Turkey’s foreign minister on Friday denounced a US move to exempt areas controlled by the Syrian Democratic Forces, which is spearheaded by Kurdish militants outlawed by Ankara, from its sanctions on the Assad regime, saying it seeks to legitimize “terrorists,” Turkey’s state-run Anadolu news agency reported on Friday.
Foreign Minister Mevlüt Çavuşoğlu said the move is arbitrary and “lacks objective criteria” at a press conference with Christophe Lutundula Apala, the Democratic Republic of Congo’s deputy prime minister and foreign minister.
The Syrian Kurdish People’s Protection Units (YPG) leads the US-backed SDF, which remains in control of large swathes of northeastern Syria.
Turkey considers the YPG to be an extension of the Kurdistan Workers’ Party (PKK), which is listed as a terrorist organization by Turkey, the EU and the US.
Turkey also has a military presence in Syria, where it has seized territory in successive military operations since 2016.
Turkey has carried out three cross-border operations in Syria against the Islamic State in Iraq and the Levant (ISIL) as well as US-backed Kurdish militias and has frequently used factions of armed Syrian fighters in addition to its own forces.

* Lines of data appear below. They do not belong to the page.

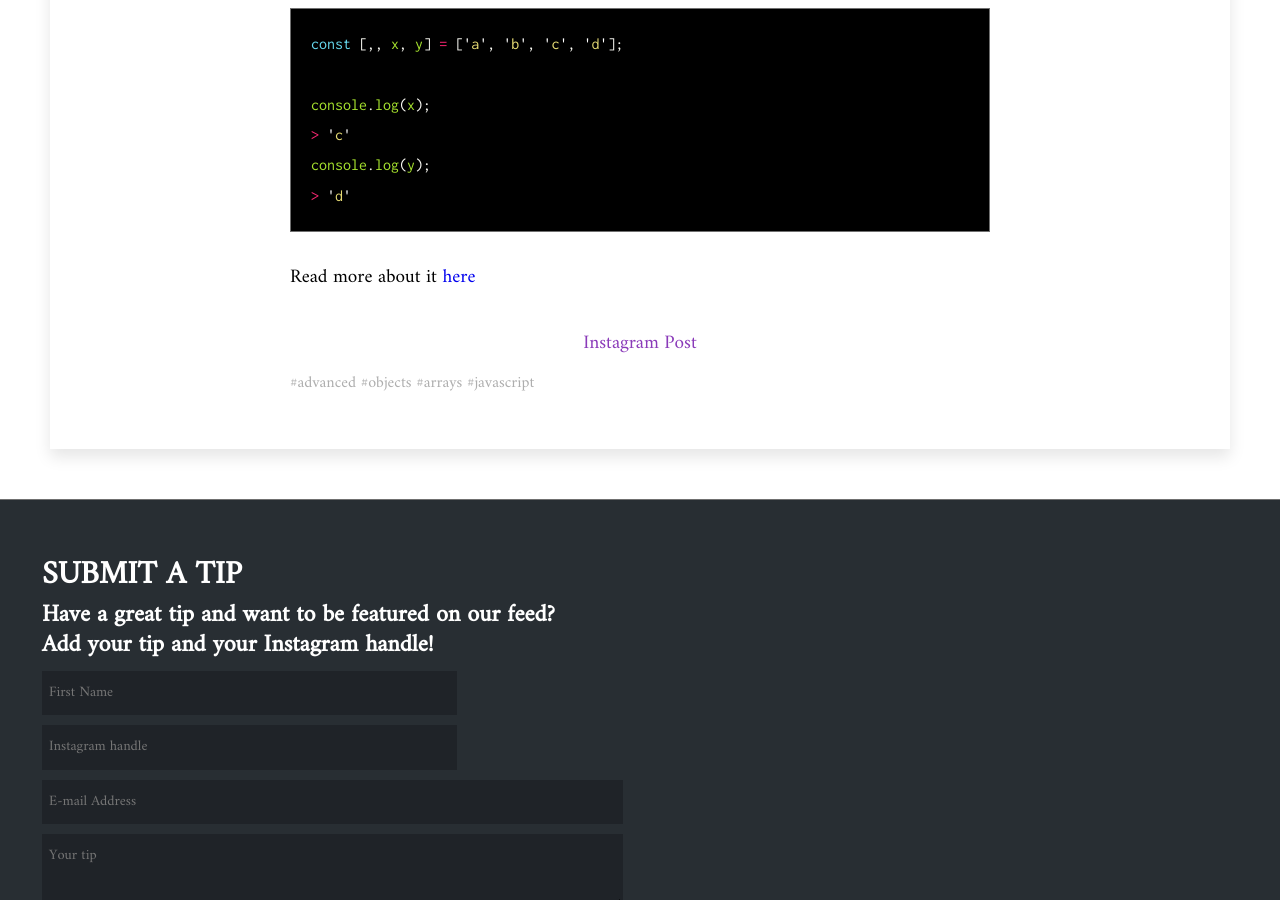
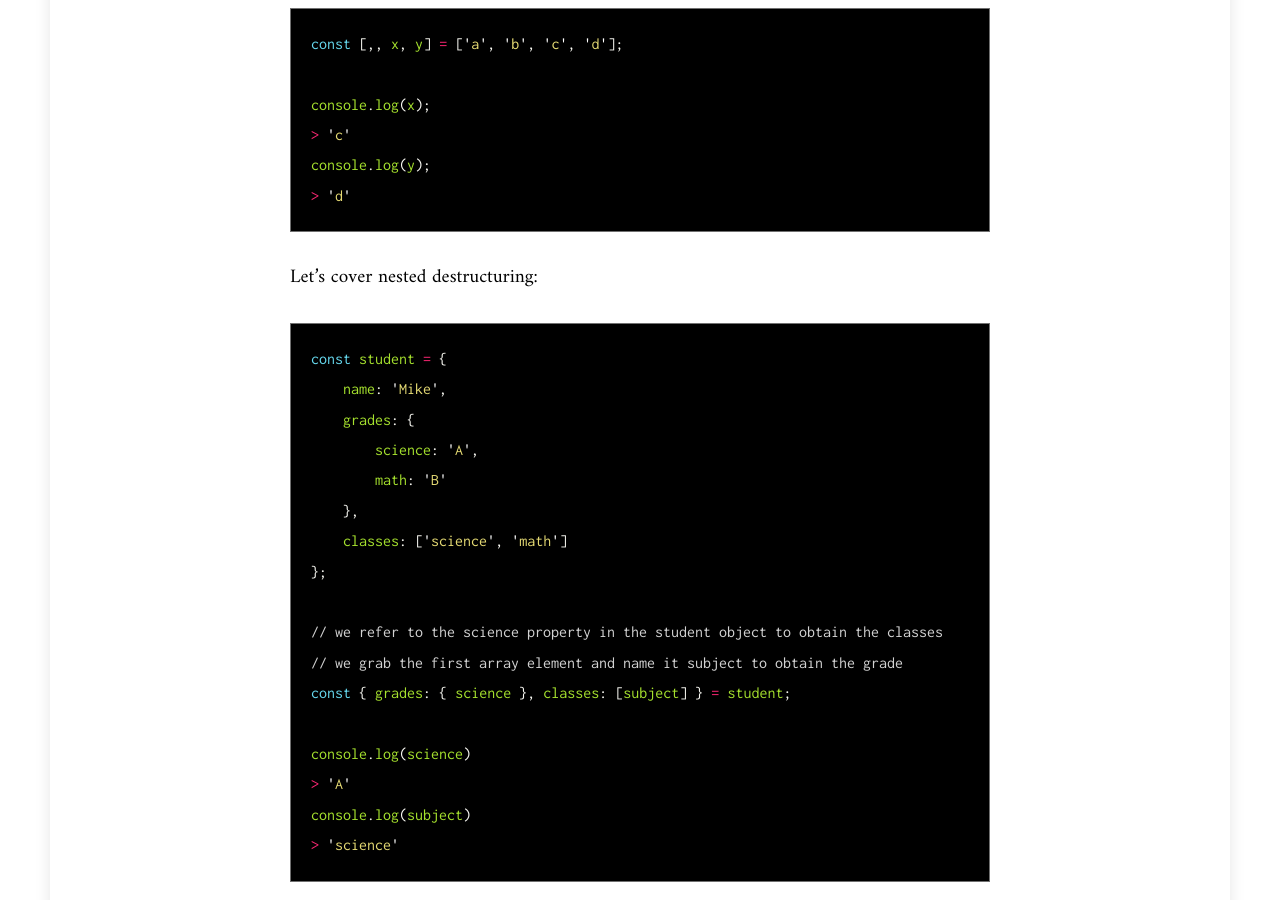
Before and after one commit to dev-diaries/web, a Jekyll site: the page built from _social-posts/javascript-object-destructuring.md, in a window 1280 px wide and 900 px high, scrolled down 1848 px. Built offline with Jekyll 4.4.1, drawn with Linux system fonts in a browser that asks for light colours.

Commit message:
add nested destructuring

```diff
--- a/_social-posts/javascript-object-destructuring.md
+++ b/_social-posts/javascript-object-destructuring.md
@@ -86,6 +86,29 @@ console.log(y);
 {% endhighlight %}
 
 {:.post-content}
+Let's cover nested destructuring:
+
+{% highlight js %}
+const student = {
+    name: 'Mike',
+    grades: {
+        science: 'A',
+        math: 'B'
+    },
+    classes: ['science', 'math']
+};
+
+// we refer to the science property in the student object to obtain the classes
+// we grab the first array element and name it subject to obtain the grade
+const { grades: { science }, classes: [subject] } = student;
+
+console.log(science)
+> 'A'
+console.log(subject)
+> 'science'
+{% endhighlight %}
+
+{:.post-content}
 Read more about it <a href="{{page.docs}}" target="_blank">here</a>
 
 {% if page.instagram-id %}
```
Also changed, not shown: other parts of _social-posts/javascript-object-destructuring.md (+1 -1 lines).
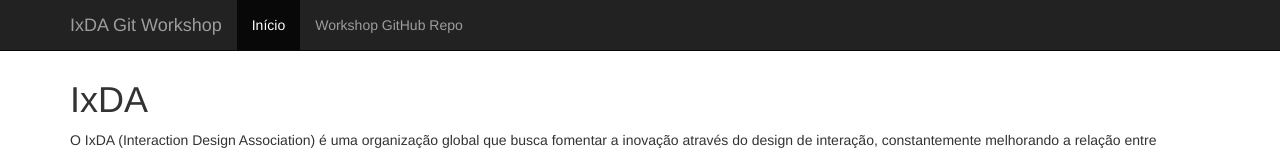
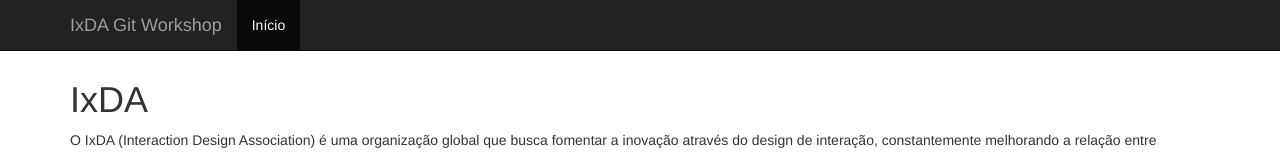
Before and after one commit to ixda-floripa/primeiro-workshop-git, a plain HTML site: page index.html in a window 1280 px wide. Shown: the top 152 px of the page. Drawn offline with nearby package versions, Linux system fonts and the light colour scheme.

Commit message:
Revert "GitHub Repo link added to navbar"
This reverts commit c89762df4fe5b1d7e1033800186d3612d9959d88.

```diff
--- a/index.html
+++ b/index.html
@@ -24,7 +24,6 @@
         <div id="navbar" class="collapse navbar-collapse">
           <ul class="nav navbar-nav">
             <li class="active"><a href="#">Início</a></li>
-            <li><a href="https://github.com/ixda-floripa/primeiro-workshop-git">Workshop GitHub Repo</a></li>
           </ul>
         </div>
       </div>
```
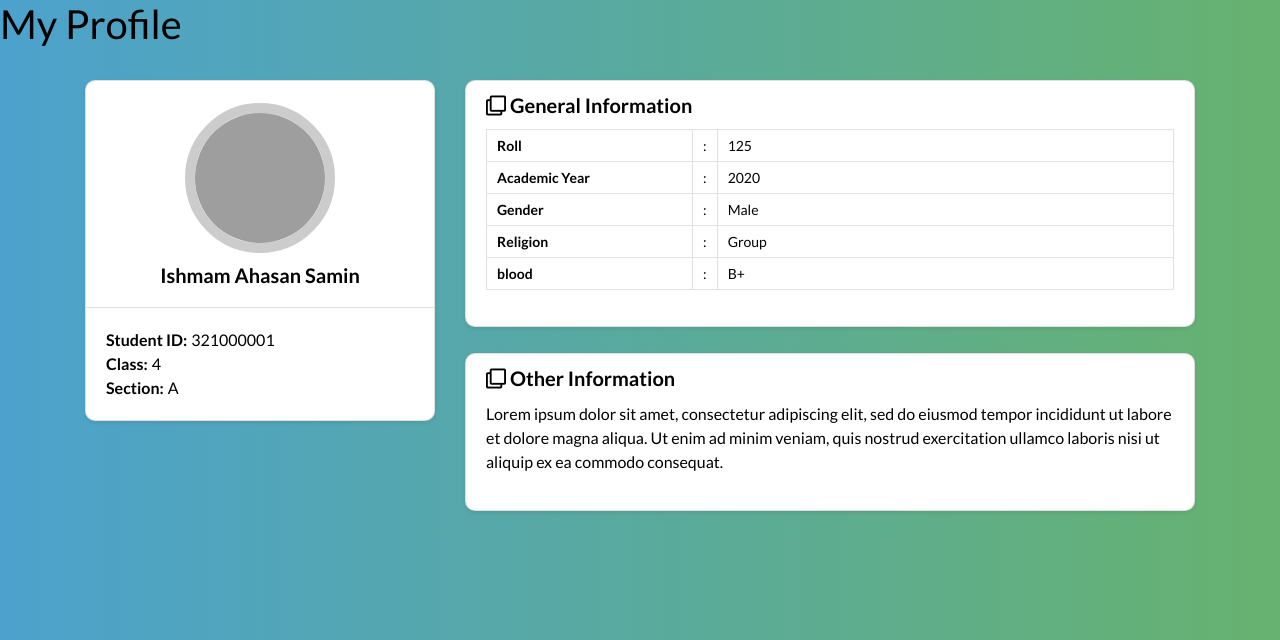
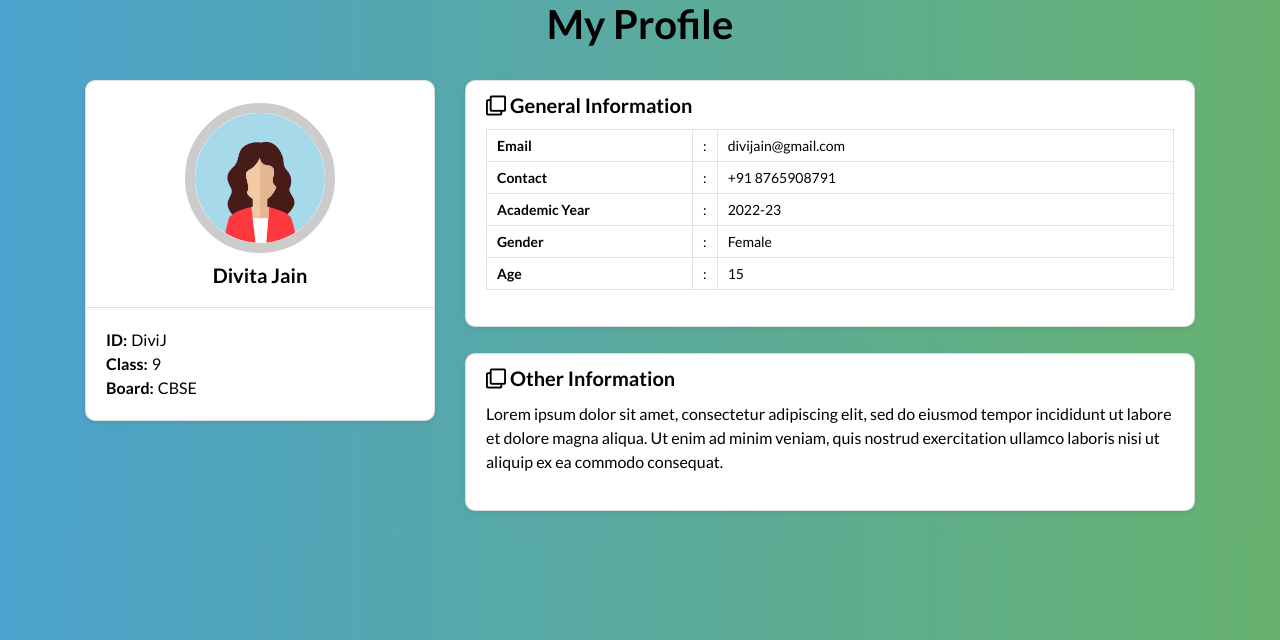
Before and after one commit to suhanis16/Lectrify, a Flask app: template templates/details.html in a window 1280 px wide. Shown: the top 640 px of the page. Run offline with Flask 3, Linux system fonts and the light colour scheme; the template is opened without the code that fills it, so the values that code supplies are empty; some libraries are stand-ins or nearby versions; grey boxes are pictures that could not be loaded.

Commit message:
Added User details page

```diff
--- a/static/details.css
+++ b/static/details.css
@@ -6,6 +6,10 @@ body {
     margin: 0;
     font-family: 'Lato', sans-serif;
     color: #000;
+}
+
+h1{
+    font-weight: bold;
 }
 
 .student-profile .card {
--- a/templates/details.html
+++ b/templates/details.html
@@ -12,14 +12,13 @@
 
 	<link rel="stylesheet" href="../static/details.css">
 </head>
+
 <body>
-
-
   <header class="ScriptHeader">
       <div class="rt-container">
         <div class="col-rt-12">
             <div class="rt-heading">
-            	<h1>My Profile</h1>
+                <h1><center>My Profile</center></h1>
               </div>
           </div>
       </div>
@@ -37,13 +36,13 @@
         <div class="col-lg-4">
           <div class="card shadow-sm">
             <div class="card-header bg-transparent text-center">
-            <img class="profile_img" src="https://source.unsplash.com/600x300/?student" alt="student dp">
-            <h3>Ishmam Ahasan Samin</h3>
+              <img class="profile_img" src="../static/images/female.png" alt="student dp">
+              <h3>Divita Jain</h3>
             </div>
             <div class="card-body">
-            <p class="mb-0"><strong class="pr-1">Student ID:</strong>321000001</p>
-            <p class="mb-0"><strong class="pr-1">Class:</strong>4</p>
-            <p class="mb-0"><strong class="pr-1">Section:</strong>A</p>
+              <p class="mb-0"><strong class="pr-1">ID:</strong>DiviJ</p>
+              <p class="mb-0"><strong class="pr-1">Class:</strong>9</p>
+              <p class="mb-0"><strong class="pr-1">Board:</strong>CBSE</p>
             </div>
           </div>
         </div>
@@ -55,29 +54,29 @@
             <div class="card-body pt-0">
               <table class="table table-bordered">
                 <tr>
-                <th width="30%">Roll</th>
+                  <th width="30%">Email</th>
                   <td width="2%">:</td>
-                <td>125</td>
+                  <td>divijain@gmail.com</td>
+                </tr>
+                <tr>
+                  <th width="30%">Contact</th>
+                  <td width="2%">:</td>
+                  <td>+91 8765908791</td>
                 </tr>
                 <tr>
                   <th width="30%">Academic Year	</th>
                   <td width="2%">:</td>
-                <td>2020</td>
+                  <td>2022-23</td>
                 </tr>
                 <tr>
                   <th width="30%">Gender</th>
                   <td width="2%">:</td>
-                <td>Male</td>
+                  <td>Female</td>
                 </tr>
                 <tr>
-                <th width="30%">Religion</th>
+                  <th width="30%">Age</th>
                   <td width="2%">:</td>
-                <td>Group</td>
-              </tr>
-              <tr>
-                <th width="30%">blood</th>
-                <td width="2%">:</td>
-                <td>B+</td>
+                  <td>15</td>
                 </tr>
               </table>
             </div>
```
Also changed, not shown: static/images/female.png (added). Lines whose indentation alone changed are shown as unchanged.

Turkey’s Western allies have accused it of weakening the fight against ISIL and undermining stability through its military actions in northern Syria.